What makes the city of the future? How do you heal a divided city? In his new book "Radical Cities", British architecture writer Justin McGuirk travels across Latin America in search of the activist architects, maverick politicians and alternative communities already answering these questions. From Brazil to Venezuela, and from Mexico to Argentina, McGuirk discovers the people and ideas shaping the way cities are evolving.
Ever since the mid twentieth century, when the dream of modernist utopia went to Latin America to die, the continent has been a testing ground for exciting new conceptions of the city. An architect in Chile has designed a form of social housing where only half of the house is built, allowing the owners to adapt the rest; Medellín, formerly the world's murder capital, has been transformed with innovative public architecture; squatters in Caracas have taken over the forty-five-story Torre David skyscraper; and Rio is on a mission to incorporate its favelas into the rest of the city.
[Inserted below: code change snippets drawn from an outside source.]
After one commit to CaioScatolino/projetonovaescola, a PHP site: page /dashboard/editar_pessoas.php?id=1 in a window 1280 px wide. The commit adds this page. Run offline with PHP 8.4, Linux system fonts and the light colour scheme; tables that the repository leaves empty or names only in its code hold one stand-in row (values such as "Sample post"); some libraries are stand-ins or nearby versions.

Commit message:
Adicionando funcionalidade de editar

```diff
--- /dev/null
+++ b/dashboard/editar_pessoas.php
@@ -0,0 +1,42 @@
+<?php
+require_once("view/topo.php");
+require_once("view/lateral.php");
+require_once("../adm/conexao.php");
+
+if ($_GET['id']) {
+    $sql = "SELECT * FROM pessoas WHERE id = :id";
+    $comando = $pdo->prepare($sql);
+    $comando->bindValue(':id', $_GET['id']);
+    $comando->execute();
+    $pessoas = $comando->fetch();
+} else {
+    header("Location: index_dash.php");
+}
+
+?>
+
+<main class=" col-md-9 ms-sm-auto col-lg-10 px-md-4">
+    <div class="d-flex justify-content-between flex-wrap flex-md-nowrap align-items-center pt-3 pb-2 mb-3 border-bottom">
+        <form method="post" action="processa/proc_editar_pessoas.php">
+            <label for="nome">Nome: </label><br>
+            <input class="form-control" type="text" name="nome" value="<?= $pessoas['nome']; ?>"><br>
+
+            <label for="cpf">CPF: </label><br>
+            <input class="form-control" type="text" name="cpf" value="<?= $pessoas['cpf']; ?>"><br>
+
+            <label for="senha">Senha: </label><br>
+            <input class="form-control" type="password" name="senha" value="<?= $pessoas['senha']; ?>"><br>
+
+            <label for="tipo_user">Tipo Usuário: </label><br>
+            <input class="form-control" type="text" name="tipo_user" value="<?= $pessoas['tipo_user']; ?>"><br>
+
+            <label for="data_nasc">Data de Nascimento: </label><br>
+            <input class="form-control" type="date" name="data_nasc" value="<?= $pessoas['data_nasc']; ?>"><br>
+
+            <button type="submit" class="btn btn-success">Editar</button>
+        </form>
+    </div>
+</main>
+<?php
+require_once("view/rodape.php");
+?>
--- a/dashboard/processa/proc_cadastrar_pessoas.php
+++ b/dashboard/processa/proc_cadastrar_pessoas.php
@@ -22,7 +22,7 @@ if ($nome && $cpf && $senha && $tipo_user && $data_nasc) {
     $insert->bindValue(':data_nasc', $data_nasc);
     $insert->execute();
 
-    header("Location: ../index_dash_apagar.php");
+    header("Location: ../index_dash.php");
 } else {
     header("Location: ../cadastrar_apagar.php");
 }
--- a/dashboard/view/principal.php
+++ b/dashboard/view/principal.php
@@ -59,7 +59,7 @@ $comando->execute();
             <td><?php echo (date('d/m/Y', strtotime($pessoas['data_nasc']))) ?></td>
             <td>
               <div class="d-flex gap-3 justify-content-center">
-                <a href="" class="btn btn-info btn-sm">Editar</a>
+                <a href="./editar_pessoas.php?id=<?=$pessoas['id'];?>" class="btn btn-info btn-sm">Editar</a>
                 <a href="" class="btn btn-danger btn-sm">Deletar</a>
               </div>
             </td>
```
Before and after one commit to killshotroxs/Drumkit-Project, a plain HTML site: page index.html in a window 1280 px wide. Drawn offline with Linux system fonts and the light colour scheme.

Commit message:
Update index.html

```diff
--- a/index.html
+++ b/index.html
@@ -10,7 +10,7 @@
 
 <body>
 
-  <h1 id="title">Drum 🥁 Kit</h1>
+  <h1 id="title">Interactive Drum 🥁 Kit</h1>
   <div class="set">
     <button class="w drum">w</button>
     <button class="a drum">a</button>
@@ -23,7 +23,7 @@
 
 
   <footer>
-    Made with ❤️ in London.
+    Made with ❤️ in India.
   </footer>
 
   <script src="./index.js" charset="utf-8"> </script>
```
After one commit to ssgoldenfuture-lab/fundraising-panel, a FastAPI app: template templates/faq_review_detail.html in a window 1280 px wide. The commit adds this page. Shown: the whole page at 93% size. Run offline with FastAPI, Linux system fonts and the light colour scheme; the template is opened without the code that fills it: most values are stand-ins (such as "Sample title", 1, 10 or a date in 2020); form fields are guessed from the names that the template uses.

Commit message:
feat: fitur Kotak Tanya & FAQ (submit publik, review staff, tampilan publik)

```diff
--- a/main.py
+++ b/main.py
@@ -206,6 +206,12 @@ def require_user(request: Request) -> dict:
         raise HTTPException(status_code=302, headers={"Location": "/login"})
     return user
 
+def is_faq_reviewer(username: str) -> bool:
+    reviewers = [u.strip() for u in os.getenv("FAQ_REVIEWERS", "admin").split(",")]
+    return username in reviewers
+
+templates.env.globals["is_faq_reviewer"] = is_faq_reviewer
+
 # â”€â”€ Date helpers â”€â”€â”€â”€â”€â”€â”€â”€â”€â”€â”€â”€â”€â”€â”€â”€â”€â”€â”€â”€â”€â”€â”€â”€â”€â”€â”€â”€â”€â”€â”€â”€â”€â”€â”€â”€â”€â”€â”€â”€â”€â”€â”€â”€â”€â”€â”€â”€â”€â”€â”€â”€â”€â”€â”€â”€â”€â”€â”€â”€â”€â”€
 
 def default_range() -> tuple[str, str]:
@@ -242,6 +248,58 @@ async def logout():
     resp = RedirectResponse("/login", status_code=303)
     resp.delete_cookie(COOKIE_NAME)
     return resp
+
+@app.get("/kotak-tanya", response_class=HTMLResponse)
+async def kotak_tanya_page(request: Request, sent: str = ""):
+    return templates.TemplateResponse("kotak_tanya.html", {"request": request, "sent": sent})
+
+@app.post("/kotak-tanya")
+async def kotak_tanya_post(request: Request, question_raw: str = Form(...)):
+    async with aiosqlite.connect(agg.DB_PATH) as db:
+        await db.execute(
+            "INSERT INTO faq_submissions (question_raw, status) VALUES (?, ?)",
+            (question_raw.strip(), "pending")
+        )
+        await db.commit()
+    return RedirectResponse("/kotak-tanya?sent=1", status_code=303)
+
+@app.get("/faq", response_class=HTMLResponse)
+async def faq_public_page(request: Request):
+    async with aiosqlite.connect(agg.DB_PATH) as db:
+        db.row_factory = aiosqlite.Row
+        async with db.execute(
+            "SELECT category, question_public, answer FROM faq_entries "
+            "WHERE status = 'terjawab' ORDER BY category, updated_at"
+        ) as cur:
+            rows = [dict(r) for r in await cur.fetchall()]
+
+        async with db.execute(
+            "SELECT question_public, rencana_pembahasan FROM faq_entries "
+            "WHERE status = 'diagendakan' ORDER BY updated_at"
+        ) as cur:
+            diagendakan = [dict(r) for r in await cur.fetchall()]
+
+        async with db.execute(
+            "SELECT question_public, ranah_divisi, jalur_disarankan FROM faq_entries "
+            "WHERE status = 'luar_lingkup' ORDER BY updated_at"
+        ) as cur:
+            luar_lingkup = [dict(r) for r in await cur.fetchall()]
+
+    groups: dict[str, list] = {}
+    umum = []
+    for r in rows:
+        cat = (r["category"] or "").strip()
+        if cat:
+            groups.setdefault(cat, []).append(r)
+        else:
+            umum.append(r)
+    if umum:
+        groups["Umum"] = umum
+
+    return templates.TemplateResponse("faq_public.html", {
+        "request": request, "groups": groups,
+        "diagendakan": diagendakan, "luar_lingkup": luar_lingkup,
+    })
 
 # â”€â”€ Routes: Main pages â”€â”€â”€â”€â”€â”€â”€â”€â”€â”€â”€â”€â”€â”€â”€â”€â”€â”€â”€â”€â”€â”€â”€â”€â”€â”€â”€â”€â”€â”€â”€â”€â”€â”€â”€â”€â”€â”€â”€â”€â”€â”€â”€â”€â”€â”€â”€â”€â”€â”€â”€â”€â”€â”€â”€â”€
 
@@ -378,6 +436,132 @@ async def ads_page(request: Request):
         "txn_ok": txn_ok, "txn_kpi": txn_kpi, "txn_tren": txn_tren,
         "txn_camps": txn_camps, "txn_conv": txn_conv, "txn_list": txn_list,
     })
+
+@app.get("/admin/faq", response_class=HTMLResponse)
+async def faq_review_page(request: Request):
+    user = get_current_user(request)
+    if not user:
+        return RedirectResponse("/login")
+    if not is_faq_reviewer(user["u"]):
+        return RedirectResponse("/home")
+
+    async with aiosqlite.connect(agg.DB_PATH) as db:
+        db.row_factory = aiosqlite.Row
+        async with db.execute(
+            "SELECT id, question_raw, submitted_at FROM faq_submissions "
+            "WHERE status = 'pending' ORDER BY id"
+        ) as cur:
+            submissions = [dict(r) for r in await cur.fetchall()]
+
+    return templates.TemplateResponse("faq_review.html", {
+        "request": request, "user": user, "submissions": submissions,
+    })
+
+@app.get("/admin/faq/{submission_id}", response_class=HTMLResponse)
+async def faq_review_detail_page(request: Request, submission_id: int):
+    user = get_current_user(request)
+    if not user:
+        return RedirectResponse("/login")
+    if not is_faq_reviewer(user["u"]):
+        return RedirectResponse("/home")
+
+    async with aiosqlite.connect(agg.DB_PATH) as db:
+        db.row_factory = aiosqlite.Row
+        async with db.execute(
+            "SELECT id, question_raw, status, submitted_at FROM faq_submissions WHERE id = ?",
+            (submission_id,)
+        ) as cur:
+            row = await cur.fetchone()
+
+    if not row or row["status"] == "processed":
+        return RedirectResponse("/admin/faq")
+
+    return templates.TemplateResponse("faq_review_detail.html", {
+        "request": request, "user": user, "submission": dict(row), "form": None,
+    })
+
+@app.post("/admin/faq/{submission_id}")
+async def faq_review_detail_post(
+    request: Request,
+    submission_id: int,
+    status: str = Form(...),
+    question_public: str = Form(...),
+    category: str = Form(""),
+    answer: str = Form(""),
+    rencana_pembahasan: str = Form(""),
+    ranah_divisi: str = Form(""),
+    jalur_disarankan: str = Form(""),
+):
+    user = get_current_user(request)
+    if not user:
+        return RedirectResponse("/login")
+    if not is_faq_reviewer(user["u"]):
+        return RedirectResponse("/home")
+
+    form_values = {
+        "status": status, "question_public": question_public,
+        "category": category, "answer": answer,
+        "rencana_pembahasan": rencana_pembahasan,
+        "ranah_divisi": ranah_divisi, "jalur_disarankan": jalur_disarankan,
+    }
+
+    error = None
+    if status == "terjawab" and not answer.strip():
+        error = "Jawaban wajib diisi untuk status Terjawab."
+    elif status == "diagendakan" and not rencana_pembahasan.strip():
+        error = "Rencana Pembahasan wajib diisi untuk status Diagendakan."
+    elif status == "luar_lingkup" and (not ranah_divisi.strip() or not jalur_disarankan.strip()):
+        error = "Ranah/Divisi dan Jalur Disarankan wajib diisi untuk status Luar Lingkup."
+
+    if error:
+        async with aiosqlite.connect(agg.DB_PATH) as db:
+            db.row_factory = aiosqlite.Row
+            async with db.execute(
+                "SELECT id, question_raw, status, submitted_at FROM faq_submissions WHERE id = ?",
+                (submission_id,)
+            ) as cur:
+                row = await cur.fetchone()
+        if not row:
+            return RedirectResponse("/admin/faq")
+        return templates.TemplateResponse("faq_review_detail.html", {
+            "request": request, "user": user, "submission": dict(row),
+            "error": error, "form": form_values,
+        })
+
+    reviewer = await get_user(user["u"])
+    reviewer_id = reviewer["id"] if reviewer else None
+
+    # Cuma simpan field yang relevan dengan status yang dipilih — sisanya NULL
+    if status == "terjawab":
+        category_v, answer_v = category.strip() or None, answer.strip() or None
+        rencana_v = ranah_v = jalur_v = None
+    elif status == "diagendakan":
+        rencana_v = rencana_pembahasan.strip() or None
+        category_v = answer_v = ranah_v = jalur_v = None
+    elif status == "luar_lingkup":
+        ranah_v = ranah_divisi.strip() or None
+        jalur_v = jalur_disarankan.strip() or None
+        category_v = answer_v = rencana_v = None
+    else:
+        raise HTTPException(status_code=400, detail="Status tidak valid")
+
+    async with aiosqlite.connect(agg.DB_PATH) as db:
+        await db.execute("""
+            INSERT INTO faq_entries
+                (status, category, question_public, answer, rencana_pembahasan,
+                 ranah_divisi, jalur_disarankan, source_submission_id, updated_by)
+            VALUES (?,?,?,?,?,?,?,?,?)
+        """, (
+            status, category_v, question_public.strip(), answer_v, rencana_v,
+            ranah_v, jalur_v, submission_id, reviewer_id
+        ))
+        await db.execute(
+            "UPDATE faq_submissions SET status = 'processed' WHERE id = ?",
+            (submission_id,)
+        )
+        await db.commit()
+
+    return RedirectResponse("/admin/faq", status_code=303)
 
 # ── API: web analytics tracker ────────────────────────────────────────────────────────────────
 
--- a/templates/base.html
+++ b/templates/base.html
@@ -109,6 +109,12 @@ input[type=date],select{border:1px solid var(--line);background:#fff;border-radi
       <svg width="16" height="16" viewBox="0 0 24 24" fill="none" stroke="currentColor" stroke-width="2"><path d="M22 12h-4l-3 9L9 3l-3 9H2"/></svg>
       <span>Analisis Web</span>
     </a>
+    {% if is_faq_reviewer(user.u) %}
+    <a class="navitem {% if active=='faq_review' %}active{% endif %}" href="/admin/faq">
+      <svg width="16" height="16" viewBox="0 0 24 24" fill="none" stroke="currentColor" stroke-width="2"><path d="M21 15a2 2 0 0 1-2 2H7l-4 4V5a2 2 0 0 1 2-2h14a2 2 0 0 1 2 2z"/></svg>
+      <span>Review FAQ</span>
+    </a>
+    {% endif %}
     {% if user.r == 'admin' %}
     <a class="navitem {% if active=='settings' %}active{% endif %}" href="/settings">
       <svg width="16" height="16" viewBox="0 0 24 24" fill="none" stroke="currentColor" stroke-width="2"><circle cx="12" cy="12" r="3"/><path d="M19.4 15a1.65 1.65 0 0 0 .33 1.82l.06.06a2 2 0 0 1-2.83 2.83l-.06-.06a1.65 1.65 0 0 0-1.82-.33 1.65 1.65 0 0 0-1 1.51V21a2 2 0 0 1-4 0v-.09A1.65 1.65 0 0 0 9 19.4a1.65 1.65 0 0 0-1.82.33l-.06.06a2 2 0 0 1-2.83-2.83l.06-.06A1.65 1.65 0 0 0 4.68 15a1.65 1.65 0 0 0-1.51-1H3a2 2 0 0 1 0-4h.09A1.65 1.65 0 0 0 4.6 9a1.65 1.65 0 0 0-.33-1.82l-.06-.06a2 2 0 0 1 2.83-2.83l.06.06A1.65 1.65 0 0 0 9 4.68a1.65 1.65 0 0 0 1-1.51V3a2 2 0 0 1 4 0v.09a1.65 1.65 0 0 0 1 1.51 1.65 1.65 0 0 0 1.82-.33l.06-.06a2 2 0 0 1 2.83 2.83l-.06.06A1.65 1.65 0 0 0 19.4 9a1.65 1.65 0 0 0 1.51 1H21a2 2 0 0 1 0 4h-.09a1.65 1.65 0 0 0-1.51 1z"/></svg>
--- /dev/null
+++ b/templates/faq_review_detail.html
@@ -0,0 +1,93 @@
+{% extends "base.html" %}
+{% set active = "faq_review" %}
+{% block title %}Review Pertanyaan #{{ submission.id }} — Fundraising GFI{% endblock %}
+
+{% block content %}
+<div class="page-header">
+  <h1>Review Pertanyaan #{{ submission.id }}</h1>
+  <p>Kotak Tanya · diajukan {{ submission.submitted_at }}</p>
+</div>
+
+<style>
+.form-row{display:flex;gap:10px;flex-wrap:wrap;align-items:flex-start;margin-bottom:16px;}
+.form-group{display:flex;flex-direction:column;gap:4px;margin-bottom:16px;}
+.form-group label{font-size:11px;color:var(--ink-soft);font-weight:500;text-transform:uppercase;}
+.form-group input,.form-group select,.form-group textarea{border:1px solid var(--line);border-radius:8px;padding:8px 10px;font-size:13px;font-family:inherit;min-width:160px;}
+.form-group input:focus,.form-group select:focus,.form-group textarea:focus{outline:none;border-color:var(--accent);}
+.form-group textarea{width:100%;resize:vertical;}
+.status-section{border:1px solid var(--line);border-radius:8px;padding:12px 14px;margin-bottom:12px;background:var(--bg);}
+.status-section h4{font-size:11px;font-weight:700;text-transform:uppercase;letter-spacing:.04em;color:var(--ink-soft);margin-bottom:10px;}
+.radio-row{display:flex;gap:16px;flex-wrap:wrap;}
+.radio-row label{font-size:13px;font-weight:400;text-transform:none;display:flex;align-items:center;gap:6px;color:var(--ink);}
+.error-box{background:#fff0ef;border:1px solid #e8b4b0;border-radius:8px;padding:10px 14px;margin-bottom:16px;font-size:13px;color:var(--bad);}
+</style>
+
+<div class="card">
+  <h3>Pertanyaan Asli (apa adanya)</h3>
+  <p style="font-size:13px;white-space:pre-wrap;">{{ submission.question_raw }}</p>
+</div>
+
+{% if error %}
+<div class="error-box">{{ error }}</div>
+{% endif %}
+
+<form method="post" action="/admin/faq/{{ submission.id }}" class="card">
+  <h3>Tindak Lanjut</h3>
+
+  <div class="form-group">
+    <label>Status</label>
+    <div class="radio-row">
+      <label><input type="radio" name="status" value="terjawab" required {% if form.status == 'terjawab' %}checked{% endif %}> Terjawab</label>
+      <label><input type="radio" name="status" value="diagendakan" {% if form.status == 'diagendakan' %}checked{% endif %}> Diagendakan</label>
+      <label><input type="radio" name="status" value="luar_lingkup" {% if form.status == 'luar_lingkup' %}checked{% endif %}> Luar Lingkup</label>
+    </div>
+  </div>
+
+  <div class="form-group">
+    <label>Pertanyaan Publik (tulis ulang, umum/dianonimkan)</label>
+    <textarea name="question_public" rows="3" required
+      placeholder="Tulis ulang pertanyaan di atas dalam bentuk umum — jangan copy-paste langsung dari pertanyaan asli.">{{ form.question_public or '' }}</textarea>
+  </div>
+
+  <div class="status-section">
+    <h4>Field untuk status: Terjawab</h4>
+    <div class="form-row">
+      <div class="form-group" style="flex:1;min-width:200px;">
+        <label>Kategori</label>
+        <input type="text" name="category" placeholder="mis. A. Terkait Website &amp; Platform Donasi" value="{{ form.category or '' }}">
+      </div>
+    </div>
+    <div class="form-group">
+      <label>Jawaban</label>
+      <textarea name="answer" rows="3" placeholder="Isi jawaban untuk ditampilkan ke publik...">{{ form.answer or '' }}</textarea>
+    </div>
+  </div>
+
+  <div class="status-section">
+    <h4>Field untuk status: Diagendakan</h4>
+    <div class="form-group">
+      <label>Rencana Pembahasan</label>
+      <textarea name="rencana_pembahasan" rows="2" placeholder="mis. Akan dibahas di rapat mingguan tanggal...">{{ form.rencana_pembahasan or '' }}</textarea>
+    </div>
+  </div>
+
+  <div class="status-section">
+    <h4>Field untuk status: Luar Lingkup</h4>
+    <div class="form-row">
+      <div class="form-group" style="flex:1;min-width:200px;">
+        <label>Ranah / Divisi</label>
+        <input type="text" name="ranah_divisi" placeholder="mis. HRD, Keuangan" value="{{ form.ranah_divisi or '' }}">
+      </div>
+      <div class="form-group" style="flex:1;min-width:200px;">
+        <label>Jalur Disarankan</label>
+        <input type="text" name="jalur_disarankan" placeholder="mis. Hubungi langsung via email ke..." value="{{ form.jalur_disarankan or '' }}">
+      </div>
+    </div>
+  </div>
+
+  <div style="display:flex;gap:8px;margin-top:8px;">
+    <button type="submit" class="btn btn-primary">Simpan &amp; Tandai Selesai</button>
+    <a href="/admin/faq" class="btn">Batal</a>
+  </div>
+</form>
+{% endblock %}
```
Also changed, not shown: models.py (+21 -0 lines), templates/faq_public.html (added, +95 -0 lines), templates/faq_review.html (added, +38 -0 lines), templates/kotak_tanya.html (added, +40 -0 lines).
Here, in the most urbanized continent on the planet, extreme cities have bred extreme conditions, from vast housing estates to sprawling slums. But after decades of social and political failure, a new generation has revitalized architecture and urban design in order to address persistent poverty and inequality. Together, these activists, pragmatists and social idealists are performing bold experiments that the rest of the world may learn from.
See a presentation Mr. McGuirk recently gave at the Columbia University School of Architecture here:
Read a full review of the book on ArchDaily.com here: Book Review
Read an Inteview with Justin McGuirk on CityMetric.com here: Justin McGuirk Interview
Buy the book on Amazon.com here: Buy on Amazon